● TASK DESCRIPTION
Only the lines with "material" in the entries below belong in the answer; please copy them.

───

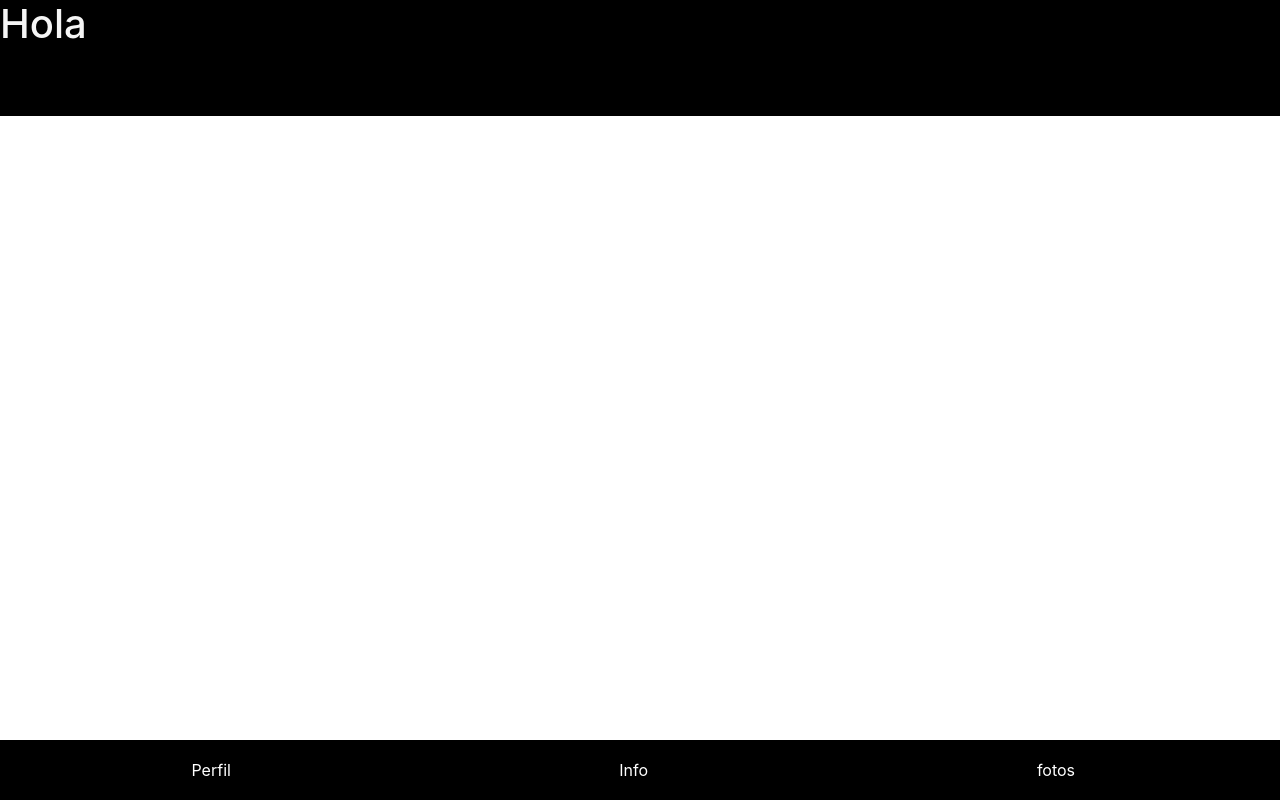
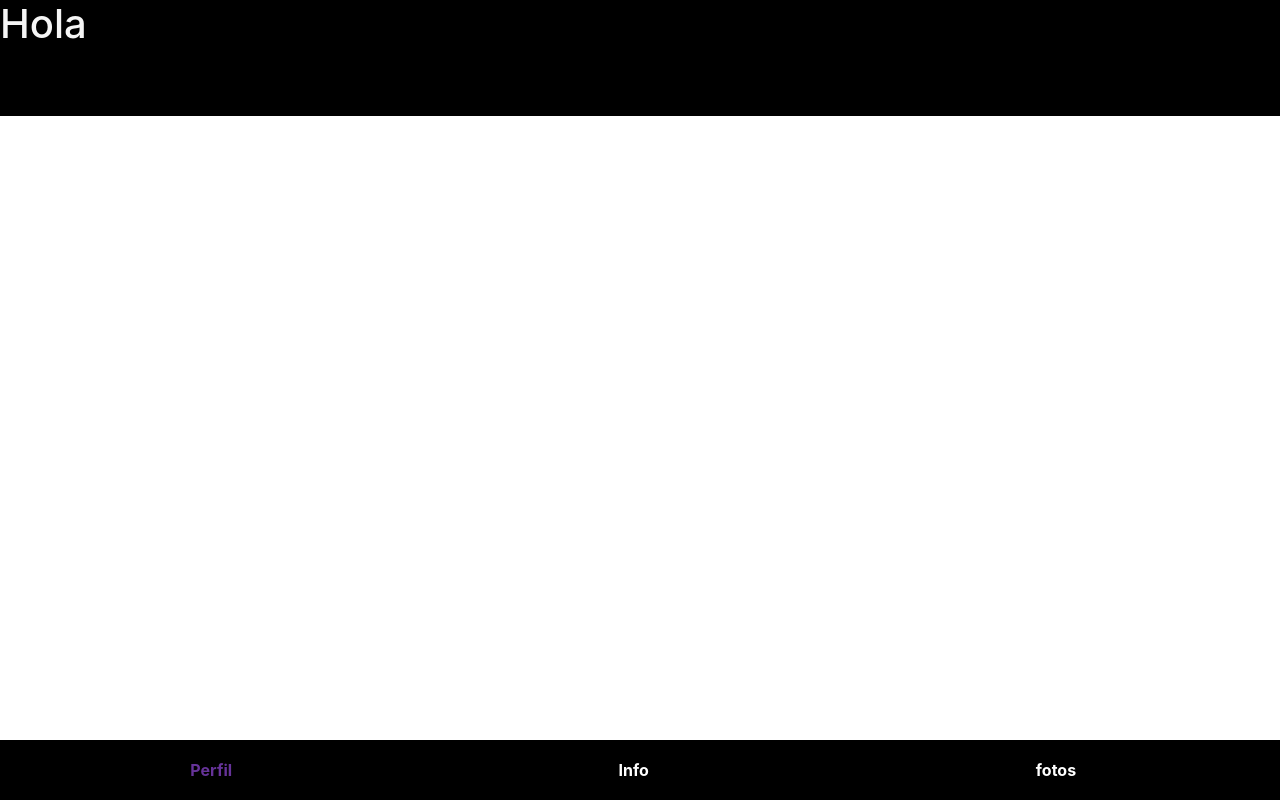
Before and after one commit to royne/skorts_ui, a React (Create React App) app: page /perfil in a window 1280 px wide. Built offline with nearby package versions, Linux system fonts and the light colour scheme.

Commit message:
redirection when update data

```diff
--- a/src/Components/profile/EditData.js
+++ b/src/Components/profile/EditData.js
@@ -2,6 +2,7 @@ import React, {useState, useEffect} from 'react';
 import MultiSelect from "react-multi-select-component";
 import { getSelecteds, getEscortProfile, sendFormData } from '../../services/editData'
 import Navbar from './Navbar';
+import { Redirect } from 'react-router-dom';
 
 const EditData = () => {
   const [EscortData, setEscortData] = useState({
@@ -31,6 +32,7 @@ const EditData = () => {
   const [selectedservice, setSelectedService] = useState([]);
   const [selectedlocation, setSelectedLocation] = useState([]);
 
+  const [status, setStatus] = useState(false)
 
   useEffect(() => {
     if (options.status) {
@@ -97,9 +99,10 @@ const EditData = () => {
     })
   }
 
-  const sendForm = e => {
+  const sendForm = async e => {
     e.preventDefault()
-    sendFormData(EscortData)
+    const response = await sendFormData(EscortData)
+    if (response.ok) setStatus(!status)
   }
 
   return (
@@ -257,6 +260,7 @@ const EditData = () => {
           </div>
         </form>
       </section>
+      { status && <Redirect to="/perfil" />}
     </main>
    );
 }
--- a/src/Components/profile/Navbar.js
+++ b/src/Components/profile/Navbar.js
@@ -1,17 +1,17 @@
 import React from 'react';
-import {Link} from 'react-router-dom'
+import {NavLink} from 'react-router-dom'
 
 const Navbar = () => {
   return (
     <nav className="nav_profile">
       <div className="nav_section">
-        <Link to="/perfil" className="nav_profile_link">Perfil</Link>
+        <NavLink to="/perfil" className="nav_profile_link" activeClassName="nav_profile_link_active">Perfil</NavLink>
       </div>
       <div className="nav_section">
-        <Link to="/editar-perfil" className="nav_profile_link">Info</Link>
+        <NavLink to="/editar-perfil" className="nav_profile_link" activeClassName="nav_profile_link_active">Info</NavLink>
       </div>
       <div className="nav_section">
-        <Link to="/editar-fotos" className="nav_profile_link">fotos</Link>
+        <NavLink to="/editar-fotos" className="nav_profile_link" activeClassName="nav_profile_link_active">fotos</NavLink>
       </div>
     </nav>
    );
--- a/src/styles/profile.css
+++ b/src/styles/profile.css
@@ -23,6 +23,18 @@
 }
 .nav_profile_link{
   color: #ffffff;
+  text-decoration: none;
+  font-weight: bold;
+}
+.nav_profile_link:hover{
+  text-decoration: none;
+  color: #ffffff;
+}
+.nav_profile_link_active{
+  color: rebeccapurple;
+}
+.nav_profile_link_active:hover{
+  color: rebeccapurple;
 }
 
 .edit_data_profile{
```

───

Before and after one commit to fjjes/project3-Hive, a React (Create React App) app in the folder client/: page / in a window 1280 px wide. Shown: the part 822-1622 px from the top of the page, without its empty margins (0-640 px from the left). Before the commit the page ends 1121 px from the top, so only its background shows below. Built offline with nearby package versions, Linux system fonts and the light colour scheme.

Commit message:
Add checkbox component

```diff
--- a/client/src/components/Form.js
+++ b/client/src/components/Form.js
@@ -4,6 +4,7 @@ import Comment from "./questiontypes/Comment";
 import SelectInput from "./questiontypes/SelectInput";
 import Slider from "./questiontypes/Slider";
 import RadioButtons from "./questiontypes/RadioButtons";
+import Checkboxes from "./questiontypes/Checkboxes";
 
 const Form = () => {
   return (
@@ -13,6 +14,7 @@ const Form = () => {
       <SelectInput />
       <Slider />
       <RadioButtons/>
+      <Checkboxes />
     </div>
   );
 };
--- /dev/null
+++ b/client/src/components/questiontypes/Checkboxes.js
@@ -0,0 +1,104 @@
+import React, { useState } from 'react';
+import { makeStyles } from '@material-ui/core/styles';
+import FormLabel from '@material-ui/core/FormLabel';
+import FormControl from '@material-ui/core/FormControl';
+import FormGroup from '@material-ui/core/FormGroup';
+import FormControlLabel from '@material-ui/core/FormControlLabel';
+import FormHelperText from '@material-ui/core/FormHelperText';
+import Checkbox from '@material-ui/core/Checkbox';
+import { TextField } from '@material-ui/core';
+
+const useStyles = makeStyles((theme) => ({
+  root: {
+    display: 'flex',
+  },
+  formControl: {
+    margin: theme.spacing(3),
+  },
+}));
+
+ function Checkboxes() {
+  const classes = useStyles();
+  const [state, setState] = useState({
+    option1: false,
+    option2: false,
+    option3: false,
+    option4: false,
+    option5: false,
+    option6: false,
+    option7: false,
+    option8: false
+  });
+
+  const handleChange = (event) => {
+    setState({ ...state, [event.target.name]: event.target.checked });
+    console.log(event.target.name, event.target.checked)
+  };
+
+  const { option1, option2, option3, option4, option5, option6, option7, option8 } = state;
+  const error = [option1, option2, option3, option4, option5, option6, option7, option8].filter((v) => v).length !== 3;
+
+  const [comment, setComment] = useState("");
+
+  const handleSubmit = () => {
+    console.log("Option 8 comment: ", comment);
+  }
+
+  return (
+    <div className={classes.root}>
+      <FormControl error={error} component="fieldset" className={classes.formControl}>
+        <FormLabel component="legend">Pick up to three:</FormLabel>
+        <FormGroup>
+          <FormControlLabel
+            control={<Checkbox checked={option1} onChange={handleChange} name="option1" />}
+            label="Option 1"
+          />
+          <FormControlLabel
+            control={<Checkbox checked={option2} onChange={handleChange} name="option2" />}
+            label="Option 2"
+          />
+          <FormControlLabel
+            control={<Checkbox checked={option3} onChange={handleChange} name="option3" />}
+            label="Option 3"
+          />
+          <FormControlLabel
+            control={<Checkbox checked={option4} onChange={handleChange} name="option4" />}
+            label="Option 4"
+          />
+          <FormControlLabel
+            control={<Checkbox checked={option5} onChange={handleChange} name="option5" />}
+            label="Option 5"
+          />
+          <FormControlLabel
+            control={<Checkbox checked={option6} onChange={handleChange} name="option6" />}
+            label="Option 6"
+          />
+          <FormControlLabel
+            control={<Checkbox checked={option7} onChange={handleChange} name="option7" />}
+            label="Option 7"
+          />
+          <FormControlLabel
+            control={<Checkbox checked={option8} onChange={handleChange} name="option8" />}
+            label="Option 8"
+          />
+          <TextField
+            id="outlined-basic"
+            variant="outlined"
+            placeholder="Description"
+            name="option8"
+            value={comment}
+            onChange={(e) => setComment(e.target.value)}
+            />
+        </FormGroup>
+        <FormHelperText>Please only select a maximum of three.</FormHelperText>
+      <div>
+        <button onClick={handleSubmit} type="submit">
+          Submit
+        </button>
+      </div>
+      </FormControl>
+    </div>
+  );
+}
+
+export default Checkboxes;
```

───

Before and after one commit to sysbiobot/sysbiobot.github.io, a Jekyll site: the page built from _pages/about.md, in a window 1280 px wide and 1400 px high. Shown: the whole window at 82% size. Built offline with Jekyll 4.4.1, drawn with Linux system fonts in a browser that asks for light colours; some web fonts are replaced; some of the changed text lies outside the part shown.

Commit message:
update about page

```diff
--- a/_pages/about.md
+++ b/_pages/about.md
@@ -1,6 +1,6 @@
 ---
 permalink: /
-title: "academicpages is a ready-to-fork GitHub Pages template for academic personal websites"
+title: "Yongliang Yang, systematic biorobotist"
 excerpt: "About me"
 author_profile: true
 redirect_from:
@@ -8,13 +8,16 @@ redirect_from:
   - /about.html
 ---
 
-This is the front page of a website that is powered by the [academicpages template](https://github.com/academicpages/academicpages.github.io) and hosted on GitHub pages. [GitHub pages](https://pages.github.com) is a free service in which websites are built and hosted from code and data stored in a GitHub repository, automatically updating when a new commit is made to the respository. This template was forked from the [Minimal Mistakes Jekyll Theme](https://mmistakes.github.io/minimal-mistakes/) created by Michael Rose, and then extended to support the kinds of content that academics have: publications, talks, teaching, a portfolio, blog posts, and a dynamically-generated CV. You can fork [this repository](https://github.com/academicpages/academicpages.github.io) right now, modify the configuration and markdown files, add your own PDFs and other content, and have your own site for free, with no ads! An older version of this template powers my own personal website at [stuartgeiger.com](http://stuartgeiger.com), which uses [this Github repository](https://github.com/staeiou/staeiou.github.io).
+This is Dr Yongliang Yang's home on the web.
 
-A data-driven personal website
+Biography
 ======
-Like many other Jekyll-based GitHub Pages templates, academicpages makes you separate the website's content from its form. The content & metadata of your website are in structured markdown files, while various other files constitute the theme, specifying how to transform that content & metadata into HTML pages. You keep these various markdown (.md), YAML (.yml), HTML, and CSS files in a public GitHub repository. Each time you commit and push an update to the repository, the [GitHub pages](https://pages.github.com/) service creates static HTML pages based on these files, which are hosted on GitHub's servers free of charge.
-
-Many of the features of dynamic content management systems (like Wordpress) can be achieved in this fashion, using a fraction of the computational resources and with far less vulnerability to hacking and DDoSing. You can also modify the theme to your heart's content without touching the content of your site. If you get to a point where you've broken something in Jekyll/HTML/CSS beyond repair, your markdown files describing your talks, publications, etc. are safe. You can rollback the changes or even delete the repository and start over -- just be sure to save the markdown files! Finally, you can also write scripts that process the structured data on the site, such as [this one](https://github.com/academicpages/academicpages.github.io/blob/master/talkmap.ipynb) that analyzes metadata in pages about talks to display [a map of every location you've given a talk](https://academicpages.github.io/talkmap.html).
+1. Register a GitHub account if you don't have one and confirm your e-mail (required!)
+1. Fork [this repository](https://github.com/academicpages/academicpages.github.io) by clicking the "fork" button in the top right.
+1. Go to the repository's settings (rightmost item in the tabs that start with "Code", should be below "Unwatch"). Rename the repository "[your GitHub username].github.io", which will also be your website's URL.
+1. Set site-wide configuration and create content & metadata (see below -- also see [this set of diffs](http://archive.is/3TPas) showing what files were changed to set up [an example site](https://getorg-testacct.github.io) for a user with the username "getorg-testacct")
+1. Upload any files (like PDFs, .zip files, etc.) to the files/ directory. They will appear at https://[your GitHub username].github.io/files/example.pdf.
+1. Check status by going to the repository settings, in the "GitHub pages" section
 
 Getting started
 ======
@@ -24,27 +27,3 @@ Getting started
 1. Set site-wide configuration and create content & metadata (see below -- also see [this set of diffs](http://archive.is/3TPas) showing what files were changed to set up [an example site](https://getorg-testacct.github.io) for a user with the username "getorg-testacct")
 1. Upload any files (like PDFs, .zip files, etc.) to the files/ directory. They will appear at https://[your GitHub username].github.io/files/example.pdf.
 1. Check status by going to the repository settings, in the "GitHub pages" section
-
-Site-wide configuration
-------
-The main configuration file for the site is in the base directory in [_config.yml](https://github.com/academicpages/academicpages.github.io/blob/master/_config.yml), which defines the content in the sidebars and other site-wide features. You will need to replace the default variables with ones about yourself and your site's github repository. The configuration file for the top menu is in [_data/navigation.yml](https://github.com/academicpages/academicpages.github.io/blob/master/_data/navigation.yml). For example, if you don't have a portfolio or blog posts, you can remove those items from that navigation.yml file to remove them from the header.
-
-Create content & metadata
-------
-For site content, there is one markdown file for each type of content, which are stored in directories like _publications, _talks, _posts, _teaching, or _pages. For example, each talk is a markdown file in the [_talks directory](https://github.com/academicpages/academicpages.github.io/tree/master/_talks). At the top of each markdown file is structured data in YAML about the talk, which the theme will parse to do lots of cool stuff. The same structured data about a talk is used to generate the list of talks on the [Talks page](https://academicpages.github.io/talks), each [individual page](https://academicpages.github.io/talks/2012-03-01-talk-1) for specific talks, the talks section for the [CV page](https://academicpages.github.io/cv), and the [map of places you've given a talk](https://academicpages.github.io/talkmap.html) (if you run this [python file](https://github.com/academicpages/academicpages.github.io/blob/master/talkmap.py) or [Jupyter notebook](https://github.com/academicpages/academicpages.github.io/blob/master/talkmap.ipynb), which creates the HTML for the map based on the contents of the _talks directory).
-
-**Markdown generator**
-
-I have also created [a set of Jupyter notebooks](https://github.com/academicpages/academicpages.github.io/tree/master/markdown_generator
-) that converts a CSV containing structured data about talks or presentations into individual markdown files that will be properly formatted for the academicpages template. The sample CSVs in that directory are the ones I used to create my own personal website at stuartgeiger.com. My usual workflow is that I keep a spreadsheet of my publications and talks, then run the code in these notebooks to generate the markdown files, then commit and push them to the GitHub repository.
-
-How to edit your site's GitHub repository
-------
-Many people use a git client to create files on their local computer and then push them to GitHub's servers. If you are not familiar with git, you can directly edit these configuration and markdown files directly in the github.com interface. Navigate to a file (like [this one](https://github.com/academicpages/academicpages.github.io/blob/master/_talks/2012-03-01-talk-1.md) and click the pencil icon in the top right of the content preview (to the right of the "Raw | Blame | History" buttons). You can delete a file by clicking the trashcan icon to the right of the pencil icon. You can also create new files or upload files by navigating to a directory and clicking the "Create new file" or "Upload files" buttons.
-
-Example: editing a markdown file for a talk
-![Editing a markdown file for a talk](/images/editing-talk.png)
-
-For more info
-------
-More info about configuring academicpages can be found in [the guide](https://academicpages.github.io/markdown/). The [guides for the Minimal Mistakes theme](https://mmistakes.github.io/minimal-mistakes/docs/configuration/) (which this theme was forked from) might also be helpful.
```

───

● SOLUTION
+import { makeStyles } from '@material-ui/core/styles';
+import FormLabel from '@material-ui/core/FormLabel';
+import FormControl from '@material-ui/core/FormControl';
+import FormGroup from '@material-ui/core/FormGroup';
+import FormControlLabel from '@material-ui/core/FormControlLabel';
+import FormHelperText from '@material-ui/core/FormHelperText';
+import Checkbox from '@material-ui/core/Checkbox';
+import { TextField } from '@material-ui/core';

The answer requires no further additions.